Although the list of featured lyricists includes notable names such as Ras Kass [click to read], Pumpkinhead, Casual of Hieroglyphics, and Czar Absolute of the Chicago-based indie Hip Hop band Animate Objects, there are instances where it is obvious that someone’s flow needs some work or that they could reap the rewards from an hour or two browsing a dictionary. “Lethal Weapon,” featuring Doughboy, has moments on the second verse that make one wonder if the track may have benefitted from being rerecorded. Plus, when the hook starts talking about “real emcees,” one may ponder what they mean by the word “real.” The second verse’s bumpy flow conjures up connotations of the word in that “real beauty” sort of context that women throw around when they talk about embracing their own flaws. Not so much the “real emcees of the old school” context of the word.

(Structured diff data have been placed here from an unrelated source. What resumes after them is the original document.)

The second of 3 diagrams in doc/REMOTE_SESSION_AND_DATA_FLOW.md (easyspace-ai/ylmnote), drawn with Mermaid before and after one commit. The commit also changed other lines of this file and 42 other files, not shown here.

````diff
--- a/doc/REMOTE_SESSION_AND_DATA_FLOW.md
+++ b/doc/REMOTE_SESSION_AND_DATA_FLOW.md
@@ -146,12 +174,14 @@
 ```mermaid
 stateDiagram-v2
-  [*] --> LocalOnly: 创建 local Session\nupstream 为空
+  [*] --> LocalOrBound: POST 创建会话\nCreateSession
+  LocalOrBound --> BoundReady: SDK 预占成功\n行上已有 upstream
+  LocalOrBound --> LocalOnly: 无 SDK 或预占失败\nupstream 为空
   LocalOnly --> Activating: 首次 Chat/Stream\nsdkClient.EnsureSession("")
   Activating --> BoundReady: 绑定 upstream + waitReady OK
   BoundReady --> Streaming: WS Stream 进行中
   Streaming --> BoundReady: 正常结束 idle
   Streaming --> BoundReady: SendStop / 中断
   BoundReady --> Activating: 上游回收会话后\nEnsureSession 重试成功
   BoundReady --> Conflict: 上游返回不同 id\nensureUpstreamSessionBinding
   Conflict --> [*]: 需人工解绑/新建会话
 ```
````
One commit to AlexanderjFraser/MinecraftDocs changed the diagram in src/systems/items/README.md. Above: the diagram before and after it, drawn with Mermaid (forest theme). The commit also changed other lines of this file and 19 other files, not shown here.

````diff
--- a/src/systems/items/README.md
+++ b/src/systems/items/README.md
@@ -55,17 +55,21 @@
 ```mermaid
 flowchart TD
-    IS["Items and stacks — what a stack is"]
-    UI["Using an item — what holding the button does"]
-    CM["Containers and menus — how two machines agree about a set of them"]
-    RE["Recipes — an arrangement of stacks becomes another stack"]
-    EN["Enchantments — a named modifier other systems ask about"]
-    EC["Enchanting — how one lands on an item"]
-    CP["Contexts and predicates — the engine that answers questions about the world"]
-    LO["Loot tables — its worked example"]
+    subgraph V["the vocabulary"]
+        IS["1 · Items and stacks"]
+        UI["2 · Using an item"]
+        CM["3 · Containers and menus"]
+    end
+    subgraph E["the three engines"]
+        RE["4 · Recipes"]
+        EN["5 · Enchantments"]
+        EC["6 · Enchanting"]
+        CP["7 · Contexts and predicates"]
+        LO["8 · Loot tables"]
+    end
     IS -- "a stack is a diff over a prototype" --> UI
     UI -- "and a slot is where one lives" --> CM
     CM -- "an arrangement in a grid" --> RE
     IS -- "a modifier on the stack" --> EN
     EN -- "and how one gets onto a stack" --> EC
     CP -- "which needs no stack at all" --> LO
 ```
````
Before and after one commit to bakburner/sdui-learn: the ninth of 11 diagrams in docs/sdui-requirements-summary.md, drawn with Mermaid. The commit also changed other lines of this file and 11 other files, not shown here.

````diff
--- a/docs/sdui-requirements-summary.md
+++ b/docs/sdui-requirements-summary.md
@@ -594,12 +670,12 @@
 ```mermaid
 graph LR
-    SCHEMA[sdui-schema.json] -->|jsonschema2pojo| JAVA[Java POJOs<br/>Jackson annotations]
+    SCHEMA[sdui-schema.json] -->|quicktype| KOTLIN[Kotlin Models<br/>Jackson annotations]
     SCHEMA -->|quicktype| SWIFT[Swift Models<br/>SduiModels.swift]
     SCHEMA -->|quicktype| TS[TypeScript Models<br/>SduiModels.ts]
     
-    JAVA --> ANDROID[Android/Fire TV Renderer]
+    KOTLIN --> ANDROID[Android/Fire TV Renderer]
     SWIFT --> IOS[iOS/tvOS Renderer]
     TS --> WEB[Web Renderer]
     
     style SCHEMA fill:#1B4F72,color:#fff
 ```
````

In some cases, the lack of lyricism (or on the flip side, the occasional solid verse by the standout featured artists), distracts you from what you should be focusing on during an album released by a producer – the beats. Unfortunately for Mulatto Patriot, at times when the listener does focus on the instrumental at hand, they may be left underwhelmed. One of the tracks that features strictly an MP beat is “Dangerously Sexy.” Disappointingly it comes off feeling uninspired, and sounding damn near identical to the beat Cormega used for “American Beauty,” with just a few simplistic additions. A bit more originality, creativity, and complexity could have livened the track, and pushed for individualized sound.

However, amidst mundane points in Sonic Visuals, there are some glimmers of hope. Mulatto Patriot‘s instrumental skills get a chance to shine on the laid-back “Promontory Point.” The piano-heavy beat presents itself as the perfect thing to listen to at home on a rainy day to put you in a state of reflection. “They Don’t Know” featuring Pumpkinhead, Ka Di, Prosper Jones, and Mena, is an expansive track, designed for the open-road, while many Hip Hop records seem designed strictly for the iPod. While Pumpkinhead dares listeners to prove him wrong with lines such as “I got a flow that adapts to the boom and the baps, so I never flow the same on any two tracks,” heads will be nodding in unison with the chill vibes of the Mulatto Patriot beat.

Despite an incredibly strong and obvious respect for Chicago and its music scene that shines through Mulatto Patriot‘s music, Sonic Visuals still ends up being more of a disappointment than a triumph. The potential for a solid release was there, but with a level of lyricism that wasn’t up to par with the powerhouses that many have come to know and love from Chicago, and beats that could have benefitted from having a couple more hours of work dedicated to them, the potential didn’t grow into the satisfying product that it could have been.